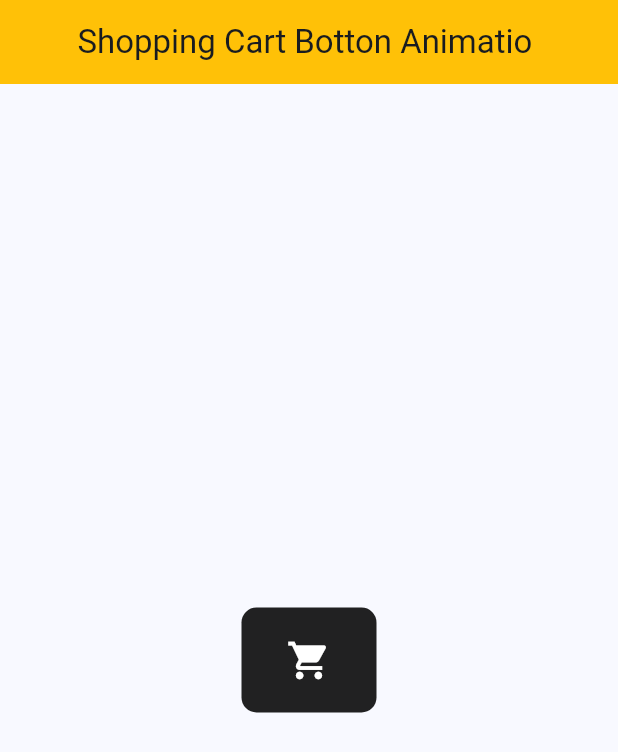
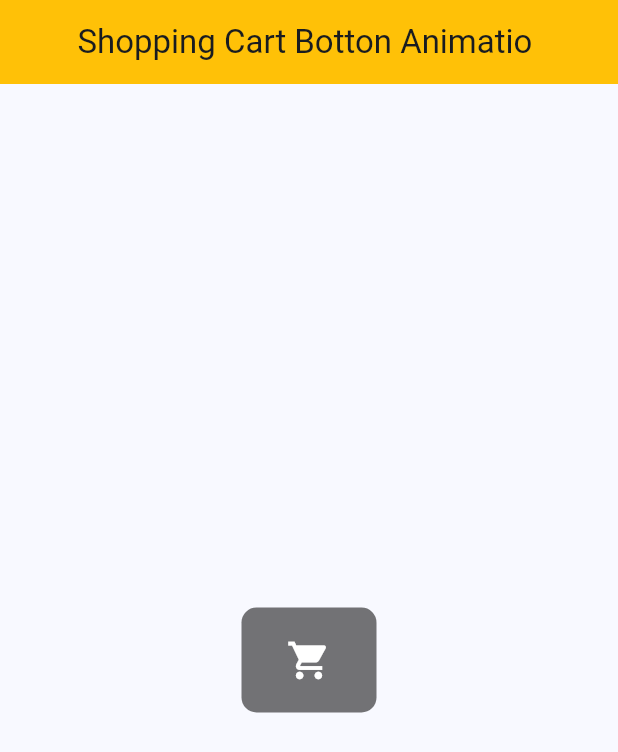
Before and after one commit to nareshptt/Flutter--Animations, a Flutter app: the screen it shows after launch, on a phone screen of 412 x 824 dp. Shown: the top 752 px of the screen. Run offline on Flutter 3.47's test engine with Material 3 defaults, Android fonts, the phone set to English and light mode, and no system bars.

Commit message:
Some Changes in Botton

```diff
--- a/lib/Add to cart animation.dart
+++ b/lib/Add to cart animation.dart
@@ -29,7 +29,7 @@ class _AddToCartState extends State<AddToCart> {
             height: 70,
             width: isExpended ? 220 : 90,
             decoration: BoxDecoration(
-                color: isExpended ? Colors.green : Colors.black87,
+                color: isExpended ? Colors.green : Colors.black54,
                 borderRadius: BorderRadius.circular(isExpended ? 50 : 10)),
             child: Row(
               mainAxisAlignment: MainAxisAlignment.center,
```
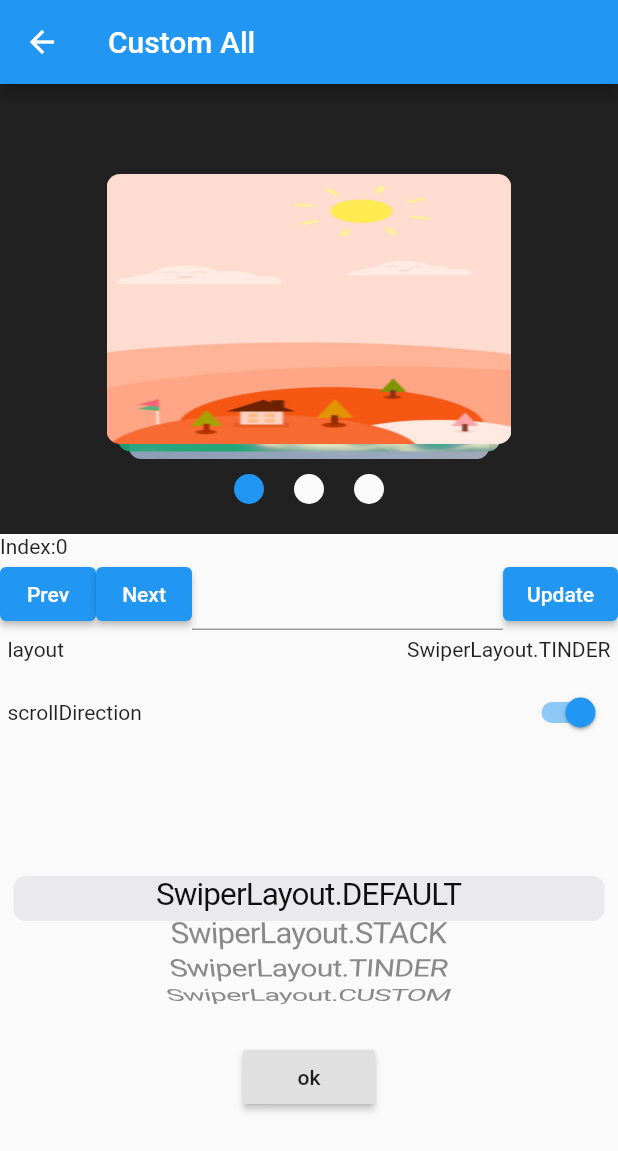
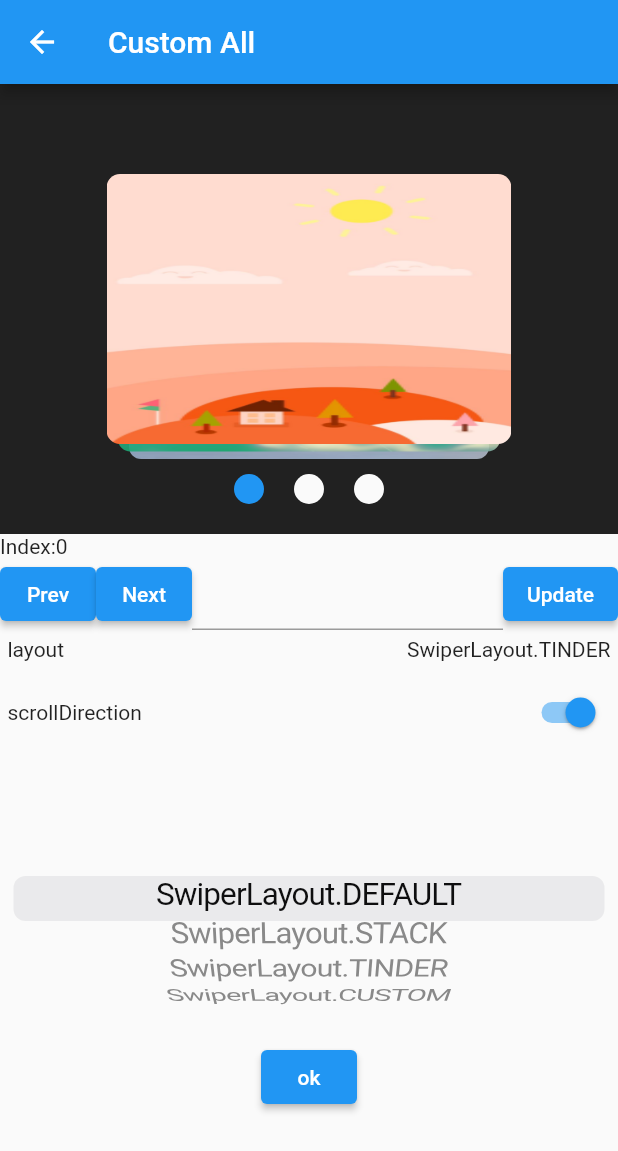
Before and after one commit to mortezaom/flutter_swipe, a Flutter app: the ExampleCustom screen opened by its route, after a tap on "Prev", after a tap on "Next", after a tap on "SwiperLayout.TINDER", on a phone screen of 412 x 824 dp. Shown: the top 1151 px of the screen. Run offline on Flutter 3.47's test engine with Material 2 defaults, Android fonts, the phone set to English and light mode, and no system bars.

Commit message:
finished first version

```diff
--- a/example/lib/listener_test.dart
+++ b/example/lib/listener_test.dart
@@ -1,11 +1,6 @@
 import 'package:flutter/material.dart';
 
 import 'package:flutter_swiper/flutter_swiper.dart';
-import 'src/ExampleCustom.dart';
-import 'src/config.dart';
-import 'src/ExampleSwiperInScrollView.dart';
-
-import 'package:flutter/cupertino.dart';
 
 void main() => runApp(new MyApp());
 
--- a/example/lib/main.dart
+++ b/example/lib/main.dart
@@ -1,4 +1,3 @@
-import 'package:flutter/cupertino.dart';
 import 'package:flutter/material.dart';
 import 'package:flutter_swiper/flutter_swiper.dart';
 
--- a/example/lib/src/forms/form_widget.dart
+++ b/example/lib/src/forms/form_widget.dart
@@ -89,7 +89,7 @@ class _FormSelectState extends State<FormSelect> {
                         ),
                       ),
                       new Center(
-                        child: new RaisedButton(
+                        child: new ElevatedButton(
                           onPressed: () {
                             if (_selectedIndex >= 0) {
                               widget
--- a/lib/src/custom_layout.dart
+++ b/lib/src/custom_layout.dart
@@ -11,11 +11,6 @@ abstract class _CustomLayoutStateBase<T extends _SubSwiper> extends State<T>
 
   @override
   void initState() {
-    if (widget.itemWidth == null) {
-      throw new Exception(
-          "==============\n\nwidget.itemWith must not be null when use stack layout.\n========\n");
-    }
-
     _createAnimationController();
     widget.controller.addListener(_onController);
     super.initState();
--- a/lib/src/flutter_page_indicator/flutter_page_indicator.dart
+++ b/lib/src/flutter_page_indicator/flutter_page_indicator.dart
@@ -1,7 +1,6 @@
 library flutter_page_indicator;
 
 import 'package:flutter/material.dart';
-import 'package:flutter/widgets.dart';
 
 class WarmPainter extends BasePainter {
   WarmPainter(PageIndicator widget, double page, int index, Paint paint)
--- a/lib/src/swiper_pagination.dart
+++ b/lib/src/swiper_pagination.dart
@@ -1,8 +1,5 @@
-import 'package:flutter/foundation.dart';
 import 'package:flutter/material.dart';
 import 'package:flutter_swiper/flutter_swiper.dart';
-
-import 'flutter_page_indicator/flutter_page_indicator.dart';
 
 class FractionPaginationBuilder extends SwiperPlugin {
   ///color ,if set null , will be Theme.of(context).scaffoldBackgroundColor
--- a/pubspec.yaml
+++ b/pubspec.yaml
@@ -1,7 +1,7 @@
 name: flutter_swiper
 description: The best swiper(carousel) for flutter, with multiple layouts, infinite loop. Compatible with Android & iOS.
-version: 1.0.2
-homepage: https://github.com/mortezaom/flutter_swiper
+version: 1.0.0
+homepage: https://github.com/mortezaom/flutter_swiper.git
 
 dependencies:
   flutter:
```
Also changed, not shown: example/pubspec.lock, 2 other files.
----
▶ DESCRIPTION OF THE TASK
A single number is the whole answer: report how many lines in the data above include the word "Before".

▶ ANSWER TO THE EXERCISE
2